What’s the problem with single use plastic?
“You cannot get through a single day without having an impact on the world around you. What you do makes a difference, and you have to decide what kind of difference you want to make.” – Jane Goodall.
Overconsumption of single use plastic is causing serious global pollution problems, destroying communities and harming wildlife. We all play a part in the future, so our current choices, behaviours and values will determine what legacy we leave behind.
Developed countries, including the USA, EU, Singapore and Australia, have an estimated plastic consumption of 50 -100 kg/person/yr. While the annual consumption in the poorer developing countries, particularly Asia, Africa and South America, is between 10 – 50 kg/person/yr.
The biggest contributing industry sector of disposable plastic by far is packaging for food and drink. Of the 42% of plastics consumed in the single use food and beverage industry, 26% is from packaging alone.
Consumption rates are often linked to affluence, while pollution is closely associated to available services and transportation of materials. It is important to note that for many years, affluent countries were shipping their waste to poorer countries, essentially dumping their rubbish in regions with poor waste management services and infrastructure to deal with it, creating a false picture of where the highest plastic waste problem was actually occurring.
In 1964, 15 million tonnes of plastics were produced, compared to 311 million tonnes in 2014, and this is expected to double to over 600 million tonnes in 20 years! But only 14% of plastics are currently recycled, compared to 58% of paper and 70 – 90% of steel and iron.
While the need to rapidly implement reduction strategies at all levels of government, business and communities for single use plastics is important, we also need to urgently focus on the current plastic waste flows, so we can stop oceans bound plastic. With the expectation that oceans will contain 1 tonne of plastic for every 3 tonnes of fish by 2025, and even more concerningly, more plastic than fish (by weight) by 2050, we simply must act now to stem the tide.

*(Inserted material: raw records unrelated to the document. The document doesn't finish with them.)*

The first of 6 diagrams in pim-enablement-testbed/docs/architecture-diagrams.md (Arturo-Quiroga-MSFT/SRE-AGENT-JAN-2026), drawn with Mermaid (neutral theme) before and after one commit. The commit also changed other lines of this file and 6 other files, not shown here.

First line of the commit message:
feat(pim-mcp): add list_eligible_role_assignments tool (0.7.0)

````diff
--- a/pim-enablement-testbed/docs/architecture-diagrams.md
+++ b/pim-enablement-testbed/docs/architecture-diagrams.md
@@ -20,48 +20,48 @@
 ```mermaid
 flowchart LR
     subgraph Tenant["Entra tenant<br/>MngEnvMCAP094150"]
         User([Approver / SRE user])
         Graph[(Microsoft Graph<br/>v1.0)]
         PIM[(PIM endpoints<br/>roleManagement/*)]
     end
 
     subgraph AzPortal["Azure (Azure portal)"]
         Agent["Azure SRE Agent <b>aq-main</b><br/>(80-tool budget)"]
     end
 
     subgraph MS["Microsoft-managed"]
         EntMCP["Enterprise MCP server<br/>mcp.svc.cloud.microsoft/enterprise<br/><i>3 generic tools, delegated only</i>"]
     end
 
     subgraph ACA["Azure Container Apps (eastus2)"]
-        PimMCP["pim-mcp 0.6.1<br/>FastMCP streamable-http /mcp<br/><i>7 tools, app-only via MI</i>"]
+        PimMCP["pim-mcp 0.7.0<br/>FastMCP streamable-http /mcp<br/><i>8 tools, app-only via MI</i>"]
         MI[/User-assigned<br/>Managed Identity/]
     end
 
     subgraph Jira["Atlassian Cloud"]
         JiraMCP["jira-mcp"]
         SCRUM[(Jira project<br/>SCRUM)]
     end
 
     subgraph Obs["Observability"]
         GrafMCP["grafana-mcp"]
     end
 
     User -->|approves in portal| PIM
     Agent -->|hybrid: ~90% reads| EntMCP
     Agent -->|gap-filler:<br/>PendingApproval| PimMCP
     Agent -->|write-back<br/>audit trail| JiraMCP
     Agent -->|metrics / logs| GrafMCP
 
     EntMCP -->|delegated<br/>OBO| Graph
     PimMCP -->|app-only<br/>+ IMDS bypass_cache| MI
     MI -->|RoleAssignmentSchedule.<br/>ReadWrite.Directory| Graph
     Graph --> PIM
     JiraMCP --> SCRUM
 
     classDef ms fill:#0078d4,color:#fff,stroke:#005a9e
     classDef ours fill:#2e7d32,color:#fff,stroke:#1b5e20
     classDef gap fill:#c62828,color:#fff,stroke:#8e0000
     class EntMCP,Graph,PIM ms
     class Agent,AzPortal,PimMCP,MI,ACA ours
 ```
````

There are three things that can happen to plastic waste – recycle, recovery or disposal.
‘Recycle’ is where new products are made, ‘recovery’ means to turn plastics into heat, or its original form, crude oil, gas or other ‘energy’ products, and ‘disposal’ is where plastics are either buried in landfills or beaches, dumped in rivers, oceans or environment, or burnt in households, backyards and other places.
The worldwide average of plastic recycling and recovery rates are less than 15%, despite peoples desire to recycle or recover plastic waste in preference to disposal.
In Japan and some parts of Europe, they are achieving up to 60% plastic recovery rates to produce heat, oil or gas from plastic waste. In Australia our plastic recycling rate is approximately 9% and our recovery rate 6% with 175,000 tonnes of plastic waste sent to Hong Kong and Asia for the ‘recovery’ process.
The United States also has a recycling rate of approx. 9%, with massive loads of waste being sent by sea to China up until 2017. The remaining global average of 85% of plastic waste is dumped, buried or burnt. Enormous rubbish dumps sites are growing faster than populations and GDP’s.
It is clear now that we have a global disaster occurring from plastic waste pollution. In addition to reducing consumption, additional new strategies are required to rapidly stop the disposal of plastics in all countries and communities to increase current recovery and recycling rates and prevent plastic waste.
The one major difference between disposal and recovery/recycling is Value. When you value something, you do not throw it away or dispose of it. It is no longer waste but rather becomes a resource.
To reach 100% Plastic recycling and recovery, and 0% disposal into landfill and oceans, we need to Value all plastics, and if we can not find any value in it, we need to simply not use it.
When value is created, ‘waste mismanagement’ becomes ‘resource recovery’. In this manner we can still use plastics that CAN be recycled by ensuring access to the tools and equipment necessary to safely recover plastics VALUE.